To the right of this central statue is the so-called Arrotino, a Scythian slave whetting his knife to slay Marsyas. The subject was discovered by means of bas-reliefs and medals. The statue was found at Rome in the sixteenth century. This Knife Grinder is wondrously natural and lifelike, and, looking at his upturned face and outstretched arms, you may almost hear the play of the blade as, with clever touch, he sharpens it upon the grindstone.
To the left of the Venus de Medici is seen the Lottatori, or Wrestlers, a work of the school of Praxiteles. Two young men, trained to the highest degree in gymnastic exercise, are wrestling with their utmost skill and strength ; and each form is so ingeniously entwined in the other that they seem to twist and bend simultaneously, and yet the two figures are everywhere distinct and separate. Though one is down and under, the contest is by no means decided, and a feeling of suspense takes possession of you as you watch the vigorous and struggling bodies. Gazing upon these squirming forms you half forget that they are chiseled out of stone, and you almost think yourself back to the days when such scenes as this were of daily occurrence in the Palaestra. The heads of these wrestlers, though antique, belonged originally to other statues, resembling those of the children of Niobe and belonging to the school of Scopas. Parts of the limbs have been restored, but the agility and energy of the writhing forms have not been impaired.
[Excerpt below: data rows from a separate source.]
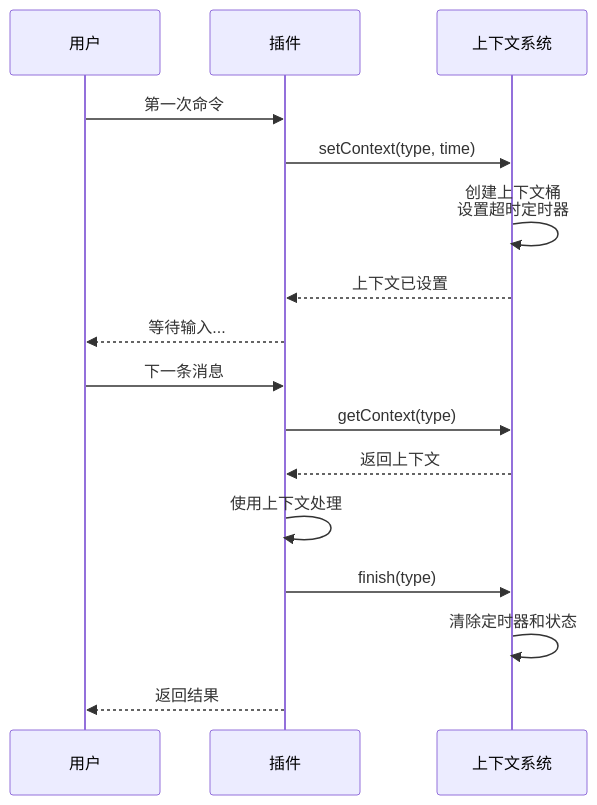
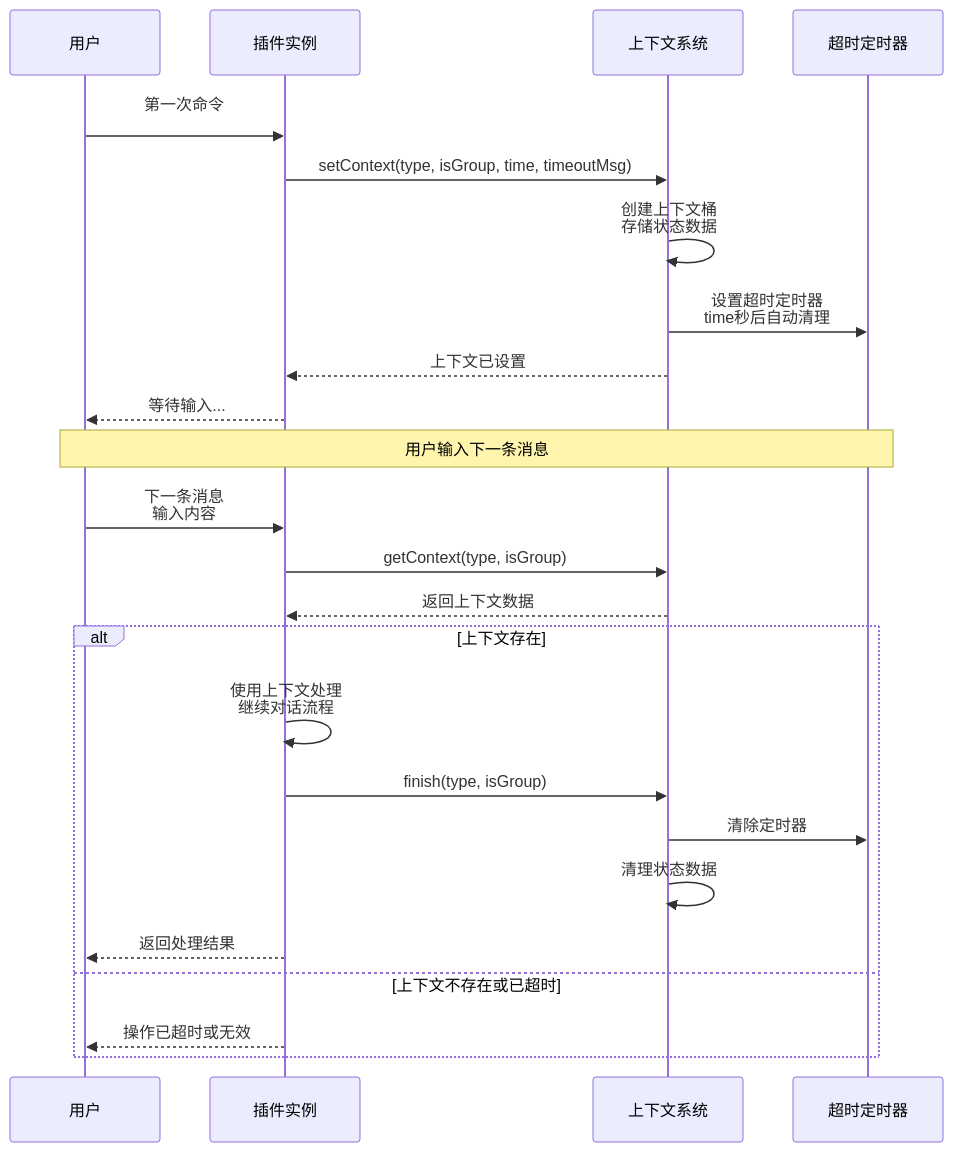
Before and after one commit to sunflowermm/XRK-AGT: the third of 3 diagrams in docs/plugin-base.md, drawn with Mermaid. The commit also changed other lines of this file and 17 other files, not shown here.

````diff
--- a/docs/plugin-base.md
+++ b/docs/plugin-base.md
@@ -173,20 +185,29 @@
 ```mermaid
 sequenceDiagram
     participant User as 用户
-    participant Plugin as 插件
+    participant Plugin as 插件实例
     participant Context as 上下文系统
+    participant Timer as 超时定时器
     
-    User->>Plugin: 第一次命令
-    Plugin->>Context: setContext(type, time)
-    Context->>Context: 创建上下文桶<br/>设置超时定时器
+    User->>Plugin: 第一次命令<br/>#开始对话
+    Plugin->>Context: setContext(type, isGroup, time, timeoutMsg)
+    Context->>Context: 创建上下文桶<br/>存储状态数据
+    Context->>Timer: 设置超时定时器<br/>time秒后自动清理
     Context-->>Plugin: 上下文已设置
     Plugin-->>User: 等待输入...
     
-    User->>Plugin: 下一条消息
-    Plugin->>Context: getContext(type)
-    Context-->>Plugin: 返回上下文
-    Plugin->>Plugin: 使用上下文处理
-    Plugin->>Context: finish(type)
-    Context->>Context: 清除定时器和状态
-    Plugin-->>User: 返回结果
+    Note over User,Timer: 用户输入下一条消息
+    
+    User->>Plugin: 下一条消息<br/>输入内容
+    Plugin->>Context: getContext(type, isGroup)
+    Context-->>Plugin: 返回上下文数据
+    alt 上下文存在
+        Plugin->>Plugin: 使用上下文处理<br/>继续对话流程
+        Plugin->>Context: finish(type, isGroup)
+        Context->>Timer: 清除定时器
+        Context->>Context: 清理状态数据
+        Plugin-->>User: 返回处理结果
+    else 上下文不存在或已超时
+        Plugin-->>User: 操作已超时或无效
+    end
 ```
````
Back of the Wrestlers, and a little to the left, may be dimly seen Raphael’s Madonna and Child with the Goldfinch, which was painted here in Florence in 1507 and almost totally destroyed in a fire in 1548, but the pieces were subsequently joined together again. In the earlier representations of the Madonna, only the Virgin Mary and the child Jesus appear. Afterward, in order to introduce additional features of child-life and to make a better and more harmoniously arranged group, John the Baptist was added, and the two children standing at the feet of the Virgin made a broader base for the picture and gave to the Madonna the central position in the painting.
Above the Venus de Medici notice a Madonna with John the Baptist and St. Sebastian, executed by Perugino. Between the Venus de Medici and the Wrestlers is seen a freshly painted canvas resting upon an easel, the work of some present-day artist who is copying Titian’s Venus of Urbino.
This Tribuna may well be called the Sanctum Sanctorum of the Temple of Art, for in no other salon in the world does the glory of the Capi d’ Opere of the masters shine with such resplendent luster. No other four walls on earth glow and throb with such form, such color, such soul-power. To enter it is like looking upon one of those heavenly visions a spirit some-times sees in dreams. Nothing can be more perfectly lovely, nothing more rapturously beautiful.
Before we leave the Tribuna let us take a nearer view of one of these masterpieces.